# Task prompt
Please return every line below that contains the string "state".

_ _ _ _

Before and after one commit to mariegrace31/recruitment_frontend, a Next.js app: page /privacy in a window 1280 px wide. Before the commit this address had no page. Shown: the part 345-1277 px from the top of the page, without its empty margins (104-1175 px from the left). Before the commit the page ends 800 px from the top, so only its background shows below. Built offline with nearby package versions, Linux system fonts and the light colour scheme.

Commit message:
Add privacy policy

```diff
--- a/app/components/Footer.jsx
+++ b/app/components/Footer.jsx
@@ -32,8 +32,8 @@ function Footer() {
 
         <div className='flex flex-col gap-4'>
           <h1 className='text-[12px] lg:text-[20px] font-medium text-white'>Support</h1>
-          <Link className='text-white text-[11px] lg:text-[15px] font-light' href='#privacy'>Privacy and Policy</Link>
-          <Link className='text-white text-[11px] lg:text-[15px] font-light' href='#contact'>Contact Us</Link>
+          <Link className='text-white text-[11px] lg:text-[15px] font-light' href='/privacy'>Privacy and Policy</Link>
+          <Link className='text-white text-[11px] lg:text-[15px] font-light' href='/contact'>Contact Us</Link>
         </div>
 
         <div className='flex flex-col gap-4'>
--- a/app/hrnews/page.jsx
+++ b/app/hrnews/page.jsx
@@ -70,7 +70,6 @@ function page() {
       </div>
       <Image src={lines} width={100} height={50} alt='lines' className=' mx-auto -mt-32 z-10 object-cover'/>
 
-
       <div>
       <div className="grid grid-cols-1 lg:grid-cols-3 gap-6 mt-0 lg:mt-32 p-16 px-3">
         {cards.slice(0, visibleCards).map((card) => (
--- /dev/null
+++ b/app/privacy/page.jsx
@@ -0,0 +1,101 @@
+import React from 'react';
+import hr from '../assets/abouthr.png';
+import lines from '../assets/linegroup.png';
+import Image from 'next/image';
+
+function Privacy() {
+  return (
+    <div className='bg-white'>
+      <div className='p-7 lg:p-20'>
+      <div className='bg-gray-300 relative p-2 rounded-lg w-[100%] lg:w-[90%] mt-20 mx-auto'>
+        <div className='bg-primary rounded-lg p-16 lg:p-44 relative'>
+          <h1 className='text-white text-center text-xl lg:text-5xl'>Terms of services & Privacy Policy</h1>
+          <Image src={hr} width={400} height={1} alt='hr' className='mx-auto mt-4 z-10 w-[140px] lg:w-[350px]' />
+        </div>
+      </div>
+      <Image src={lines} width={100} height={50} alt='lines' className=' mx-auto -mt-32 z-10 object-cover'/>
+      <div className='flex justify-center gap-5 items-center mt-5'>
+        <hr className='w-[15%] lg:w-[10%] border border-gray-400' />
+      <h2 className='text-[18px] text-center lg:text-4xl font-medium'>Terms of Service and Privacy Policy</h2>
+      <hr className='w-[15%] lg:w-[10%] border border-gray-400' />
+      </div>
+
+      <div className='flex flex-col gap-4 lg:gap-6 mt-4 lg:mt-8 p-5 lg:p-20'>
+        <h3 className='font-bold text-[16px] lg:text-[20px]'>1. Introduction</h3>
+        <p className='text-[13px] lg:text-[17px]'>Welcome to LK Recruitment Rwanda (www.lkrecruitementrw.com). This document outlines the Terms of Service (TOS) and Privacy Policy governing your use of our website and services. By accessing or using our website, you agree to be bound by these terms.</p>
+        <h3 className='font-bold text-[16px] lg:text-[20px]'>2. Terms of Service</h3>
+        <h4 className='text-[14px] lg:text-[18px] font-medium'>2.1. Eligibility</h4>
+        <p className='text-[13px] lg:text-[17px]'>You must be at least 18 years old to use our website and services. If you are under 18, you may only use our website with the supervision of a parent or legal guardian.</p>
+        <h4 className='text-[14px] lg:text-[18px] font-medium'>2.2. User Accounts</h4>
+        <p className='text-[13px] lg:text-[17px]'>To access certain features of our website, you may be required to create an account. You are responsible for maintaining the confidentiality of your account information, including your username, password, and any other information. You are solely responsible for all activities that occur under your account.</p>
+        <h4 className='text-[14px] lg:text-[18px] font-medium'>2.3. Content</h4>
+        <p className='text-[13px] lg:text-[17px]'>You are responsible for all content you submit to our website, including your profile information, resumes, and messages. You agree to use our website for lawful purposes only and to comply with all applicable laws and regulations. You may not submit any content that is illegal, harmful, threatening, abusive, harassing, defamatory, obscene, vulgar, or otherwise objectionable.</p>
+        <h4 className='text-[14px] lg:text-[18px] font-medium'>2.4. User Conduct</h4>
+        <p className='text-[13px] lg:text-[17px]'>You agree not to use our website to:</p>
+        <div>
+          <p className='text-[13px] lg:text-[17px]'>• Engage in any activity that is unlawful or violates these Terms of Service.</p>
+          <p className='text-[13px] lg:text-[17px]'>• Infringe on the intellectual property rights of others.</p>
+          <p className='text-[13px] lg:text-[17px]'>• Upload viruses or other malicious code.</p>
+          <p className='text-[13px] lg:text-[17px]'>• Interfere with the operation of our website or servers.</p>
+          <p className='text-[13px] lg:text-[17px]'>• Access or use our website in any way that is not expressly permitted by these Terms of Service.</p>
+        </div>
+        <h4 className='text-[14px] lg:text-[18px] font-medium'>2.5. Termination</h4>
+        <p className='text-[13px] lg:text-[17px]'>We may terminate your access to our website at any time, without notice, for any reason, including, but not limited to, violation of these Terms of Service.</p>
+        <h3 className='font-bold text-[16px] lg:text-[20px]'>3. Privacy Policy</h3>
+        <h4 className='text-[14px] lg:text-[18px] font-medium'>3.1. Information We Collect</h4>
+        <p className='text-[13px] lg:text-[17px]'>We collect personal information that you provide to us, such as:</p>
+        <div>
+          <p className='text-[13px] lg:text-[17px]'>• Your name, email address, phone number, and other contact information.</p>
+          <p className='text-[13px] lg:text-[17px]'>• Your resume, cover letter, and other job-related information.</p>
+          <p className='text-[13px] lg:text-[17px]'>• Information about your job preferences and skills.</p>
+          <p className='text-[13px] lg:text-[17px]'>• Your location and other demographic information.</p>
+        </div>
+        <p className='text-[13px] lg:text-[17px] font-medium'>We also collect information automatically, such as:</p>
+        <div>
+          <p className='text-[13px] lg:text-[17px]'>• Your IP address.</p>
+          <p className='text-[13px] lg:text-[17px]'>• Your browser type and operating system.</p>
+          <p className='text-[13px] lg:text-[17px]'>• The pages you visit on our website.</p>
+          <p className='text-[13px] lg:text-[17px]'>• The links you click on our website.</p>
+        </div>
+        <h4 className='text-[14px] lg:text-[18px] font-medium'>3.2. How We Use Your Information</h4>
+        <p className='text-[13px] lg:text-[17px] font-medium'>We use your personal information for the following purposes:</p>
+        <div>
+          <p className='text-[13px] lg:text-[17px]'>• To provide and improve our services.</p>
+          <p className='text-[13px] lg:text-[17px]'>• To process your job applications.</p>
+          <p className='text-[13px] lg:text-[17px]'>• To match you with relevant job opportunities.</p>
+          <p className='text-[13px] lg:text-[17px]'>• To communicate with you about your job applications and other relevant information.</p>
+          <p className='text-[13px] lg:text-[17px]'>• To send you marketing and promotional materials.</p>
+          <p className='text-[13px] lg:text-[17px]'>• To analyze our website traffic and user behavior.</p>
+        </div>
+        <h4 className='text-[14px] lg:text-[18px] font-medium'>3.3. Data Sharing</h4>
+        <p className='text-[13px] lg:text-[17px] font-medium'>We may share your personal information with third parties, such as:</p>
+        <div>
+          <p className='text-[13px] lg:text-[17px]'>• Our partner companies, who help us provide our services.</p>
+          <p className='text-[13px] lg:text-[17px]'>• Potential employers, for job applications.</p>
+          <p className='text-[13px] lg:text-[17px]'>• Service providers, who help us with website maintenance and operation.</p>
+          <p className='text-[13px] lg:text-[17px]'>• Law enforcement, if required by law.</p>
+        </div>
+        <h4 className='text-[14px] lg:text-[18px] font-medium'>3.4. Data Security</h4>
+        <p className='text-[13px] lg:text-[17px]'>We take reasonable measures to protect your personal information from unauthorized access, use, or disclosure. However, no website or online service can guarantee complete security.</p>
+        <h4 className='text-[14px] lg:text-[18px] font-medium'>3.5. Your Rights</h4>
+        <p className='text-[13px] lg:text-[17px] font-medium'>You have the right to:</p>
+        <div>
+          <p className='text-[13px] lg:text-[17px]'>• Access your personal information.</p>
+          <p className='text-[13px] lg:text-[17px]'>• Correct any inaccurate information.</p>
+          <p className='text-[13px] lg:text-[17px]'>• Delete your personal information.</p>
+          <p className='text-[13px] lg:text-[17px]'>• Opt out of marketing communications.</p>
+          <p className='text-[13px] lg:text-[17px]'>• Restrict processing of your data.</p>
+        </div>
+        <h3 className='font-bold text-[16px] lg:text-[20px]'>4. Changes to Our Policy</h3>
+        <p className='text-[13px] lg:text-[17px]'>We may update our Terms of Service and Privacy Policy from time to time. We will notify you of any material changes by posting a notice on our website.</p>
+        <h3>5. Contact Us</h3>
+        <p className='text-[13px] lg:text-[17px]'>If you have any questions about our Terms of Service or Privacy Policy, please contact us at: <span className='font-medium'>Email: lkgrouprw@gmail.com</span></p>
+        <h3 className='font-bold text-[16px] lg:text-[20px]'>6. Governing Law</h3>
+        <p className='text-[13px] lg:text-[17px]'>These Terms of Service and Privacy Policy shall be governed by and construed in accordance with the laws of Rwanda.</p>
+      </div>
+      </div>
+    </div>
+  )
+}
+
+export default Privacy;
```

_ _ _ _

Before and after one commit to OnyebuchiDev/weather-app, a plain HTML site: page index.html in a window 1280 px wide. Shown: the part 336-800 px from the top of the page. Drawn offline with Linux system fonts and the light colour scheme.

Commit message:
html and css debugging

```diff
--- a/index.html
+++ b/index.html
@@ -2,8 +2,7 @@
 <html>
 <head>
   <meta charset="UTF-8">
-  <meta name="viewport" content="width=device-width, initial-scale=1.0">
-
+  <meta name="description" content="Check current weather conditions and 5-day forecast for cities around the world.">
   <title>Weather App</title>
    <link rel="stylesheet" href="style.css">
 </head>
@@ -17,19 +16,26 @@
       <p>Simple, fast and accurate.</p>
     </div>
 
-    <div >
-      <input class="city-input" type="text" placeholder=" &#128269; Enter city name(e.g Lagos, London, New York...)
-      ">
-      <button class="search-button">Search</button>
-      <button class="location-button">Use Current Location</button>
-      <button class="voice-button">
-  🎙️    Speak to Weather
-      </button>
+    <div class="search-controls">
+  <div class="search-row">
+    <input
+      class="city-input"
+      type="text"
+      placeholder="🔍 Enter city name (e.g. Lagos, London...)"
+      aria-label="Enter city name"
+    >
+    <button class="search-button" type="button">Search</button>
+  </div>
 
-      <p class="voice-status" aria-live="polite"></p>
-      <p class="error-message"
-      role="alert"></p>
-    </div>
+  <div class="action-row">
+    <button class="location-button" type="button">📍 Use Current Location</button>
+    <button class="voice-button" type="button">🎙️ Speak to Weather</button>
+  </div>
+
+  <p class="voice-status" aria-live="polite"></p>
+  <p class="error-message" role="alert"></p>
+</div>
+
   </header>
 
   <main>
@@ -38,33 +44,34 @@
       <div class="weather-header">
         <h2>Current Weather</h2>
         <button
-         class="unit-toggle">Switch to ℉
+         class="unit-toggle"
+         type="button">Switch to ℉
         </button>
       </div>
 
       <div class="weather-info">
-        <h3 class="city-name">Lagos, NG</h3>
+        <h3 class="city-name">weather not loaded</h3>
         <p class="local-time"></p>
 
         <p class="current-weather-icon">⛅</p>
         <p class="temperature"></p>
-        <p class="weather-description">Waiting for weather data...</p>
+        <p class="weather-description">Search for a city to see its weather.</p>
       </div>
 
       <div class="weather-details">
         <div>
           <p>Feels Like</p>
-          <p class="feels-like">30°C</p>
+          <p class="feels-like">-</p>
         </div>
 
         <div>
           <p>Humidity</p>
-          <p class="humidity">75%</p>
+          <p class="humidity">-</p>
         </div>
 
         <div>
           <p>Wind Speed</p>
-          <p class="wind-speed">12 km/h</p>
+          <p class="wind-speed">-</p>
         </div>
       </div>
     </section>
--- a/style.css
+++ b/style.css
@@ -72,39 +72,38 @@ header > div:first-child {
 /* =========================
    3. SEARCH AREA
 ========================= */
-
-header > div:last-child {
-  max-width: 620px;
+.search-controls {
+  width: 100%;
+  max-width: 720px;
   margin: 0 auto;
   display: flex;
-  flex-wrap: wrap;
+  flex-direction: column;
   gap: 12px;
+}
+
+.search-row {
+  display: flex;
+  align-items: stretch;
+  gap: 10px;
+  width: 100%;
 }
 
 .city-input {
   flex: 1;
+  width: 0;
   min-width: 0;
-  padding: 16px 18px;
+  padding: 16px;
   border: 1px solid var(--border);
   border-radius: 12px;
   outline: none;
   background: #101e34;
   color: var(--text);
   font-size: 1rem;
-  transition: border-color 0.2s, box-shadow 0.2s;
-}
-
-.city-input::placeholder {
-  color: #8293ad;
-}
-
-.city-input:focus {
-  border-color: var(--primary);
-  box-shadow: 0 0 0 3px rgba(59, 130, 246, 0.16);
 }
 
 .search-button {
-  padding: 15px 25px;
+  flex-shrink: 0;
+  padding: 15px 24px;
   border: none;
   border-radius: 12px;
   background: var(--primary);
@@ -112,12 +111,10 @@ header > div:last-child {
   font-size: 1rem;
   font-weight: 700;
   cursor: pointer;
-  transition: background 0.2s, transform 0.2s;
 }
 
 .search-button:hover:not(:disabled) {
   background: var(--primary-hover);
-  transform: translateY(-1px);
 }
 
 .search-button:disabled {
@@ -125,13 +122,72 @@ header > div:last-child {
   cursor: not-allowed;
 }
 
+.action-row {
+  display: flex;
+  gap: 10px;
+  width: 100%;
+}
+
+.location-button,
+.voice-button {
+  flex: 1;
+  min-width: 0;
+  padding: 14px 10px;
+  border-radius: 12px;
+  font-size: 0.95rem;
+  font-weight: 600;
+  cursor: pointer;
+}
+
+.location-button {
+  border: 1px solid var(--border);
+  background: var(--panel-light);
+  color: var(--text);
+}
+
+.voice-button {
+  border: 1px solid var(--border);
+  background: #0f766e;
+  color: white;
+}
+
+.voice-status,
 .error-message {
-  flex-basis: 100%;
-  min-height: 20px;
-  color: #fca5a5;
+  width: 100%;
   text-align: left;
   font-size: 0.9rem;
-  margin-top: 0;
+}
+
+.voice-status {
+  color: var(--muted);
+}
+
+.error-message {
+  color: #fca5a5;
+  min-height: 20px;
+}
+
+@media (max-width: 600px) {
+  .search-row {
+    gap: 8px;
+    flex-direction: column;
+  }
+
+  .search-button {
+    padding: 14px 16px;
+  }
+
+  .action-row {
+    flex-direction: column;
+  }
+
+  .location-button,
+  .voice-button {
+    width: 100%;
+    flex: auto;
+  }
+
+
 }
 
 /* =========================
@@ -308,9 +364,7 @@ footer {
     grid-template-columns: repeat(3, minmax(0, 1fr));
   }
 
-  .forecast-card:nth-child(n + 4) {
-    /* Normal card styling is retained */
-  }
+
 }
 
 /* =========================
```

_ _ _ _

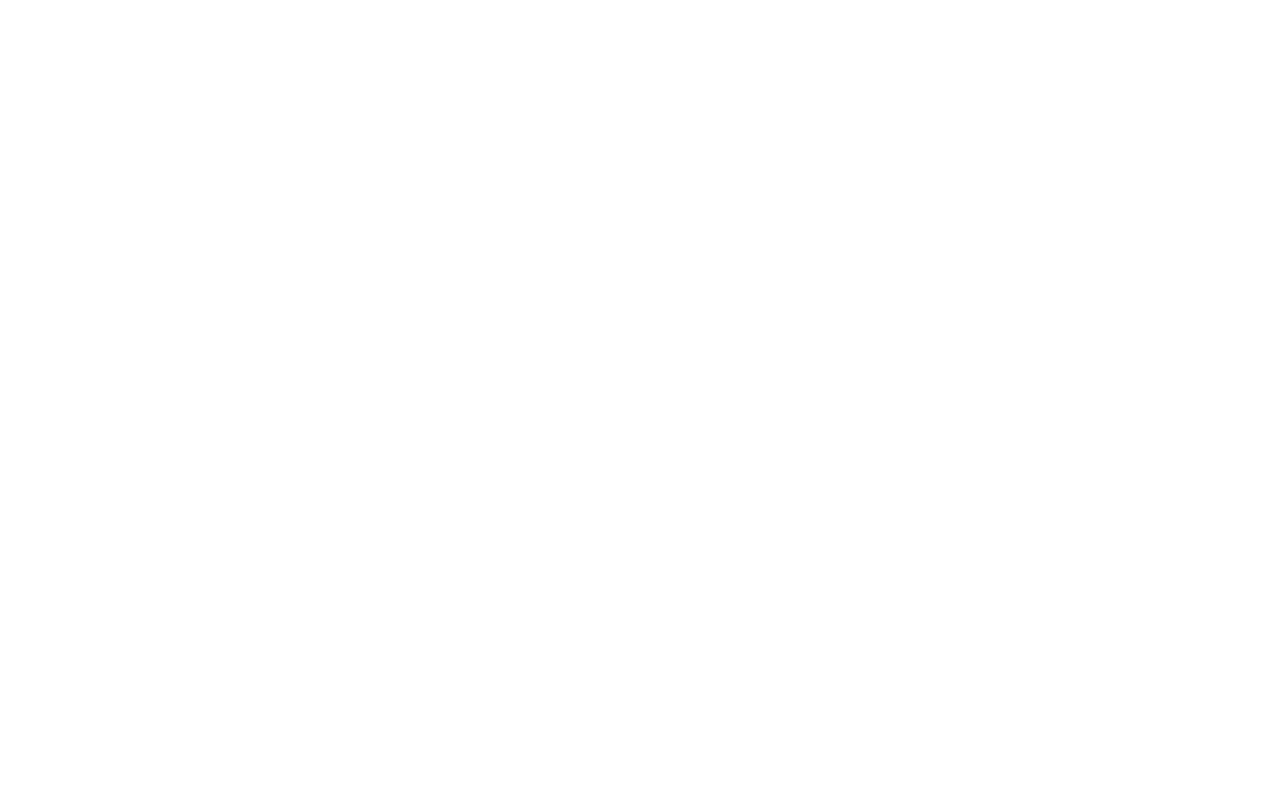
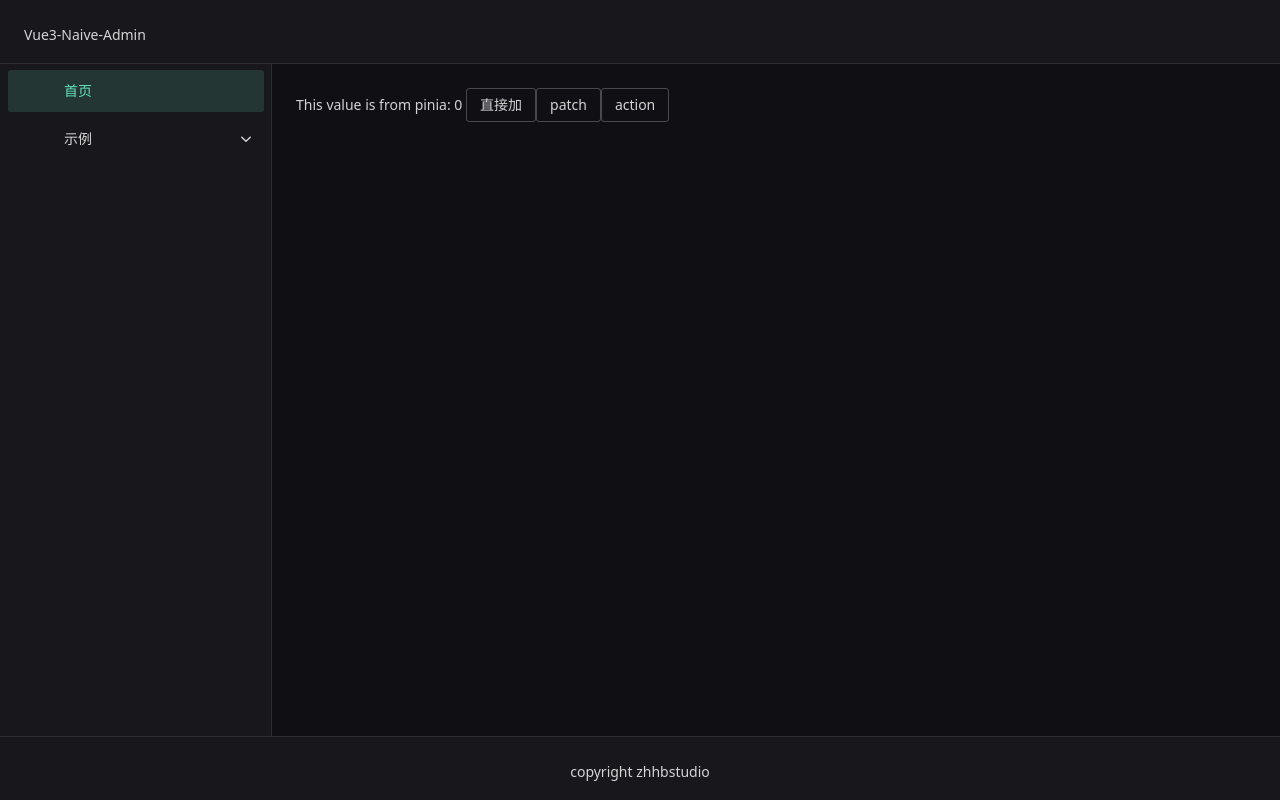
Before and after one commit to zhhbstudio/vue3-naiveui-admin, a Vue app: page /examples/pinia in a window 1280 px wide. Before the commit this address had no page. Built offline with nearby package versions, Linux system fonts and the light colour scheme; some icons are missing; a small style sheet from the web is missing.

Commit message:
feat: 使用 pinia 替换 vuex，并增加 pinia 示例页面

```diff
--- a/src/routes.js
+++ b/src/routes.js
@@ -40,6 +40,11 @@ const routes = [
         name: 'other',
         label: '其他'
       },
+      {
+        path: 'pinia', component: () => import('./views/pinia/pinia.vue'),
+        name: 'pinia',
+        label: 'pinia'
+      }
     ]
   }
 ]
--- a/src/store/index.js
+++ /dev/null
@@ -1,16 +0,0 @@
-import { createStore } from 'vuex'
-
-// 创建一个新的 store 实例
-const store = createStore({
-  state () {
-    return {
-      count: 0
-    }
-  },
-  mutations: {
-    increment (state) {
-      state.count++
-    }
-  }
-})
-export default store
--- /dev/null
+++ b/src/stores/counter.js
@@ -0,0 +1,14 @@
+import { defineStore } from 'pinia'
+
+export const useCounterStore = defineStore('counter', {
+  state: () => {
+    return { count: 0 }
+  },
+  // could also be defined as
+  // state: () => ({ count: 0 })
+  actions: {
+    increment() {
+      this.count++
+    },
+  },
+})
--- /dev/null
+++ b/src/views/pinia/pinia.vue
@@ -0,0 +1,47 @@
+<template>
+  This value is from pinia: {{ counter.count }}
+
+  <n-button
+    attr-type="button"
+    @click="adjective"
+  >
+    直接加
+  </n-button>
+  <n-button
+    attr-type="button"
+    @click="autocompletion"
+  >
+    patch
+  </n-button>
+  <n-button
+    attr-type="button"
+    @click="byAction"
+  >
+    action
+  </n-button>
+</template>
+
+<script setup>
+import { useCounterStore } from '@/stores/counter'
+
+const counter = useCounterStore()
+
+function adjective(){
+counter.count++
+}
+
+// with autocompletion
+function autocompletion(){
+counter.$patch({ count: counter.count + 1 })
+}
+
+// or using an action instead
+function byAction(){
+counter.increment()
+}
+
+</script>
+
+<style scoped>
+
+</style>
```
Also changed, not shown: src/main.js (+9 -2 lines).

_ _ _ _

# Solved exercise
-  state () {
-    increment (state) {
-      state.count++
+  state: () => {
+  // state: () => ({ count: 0 })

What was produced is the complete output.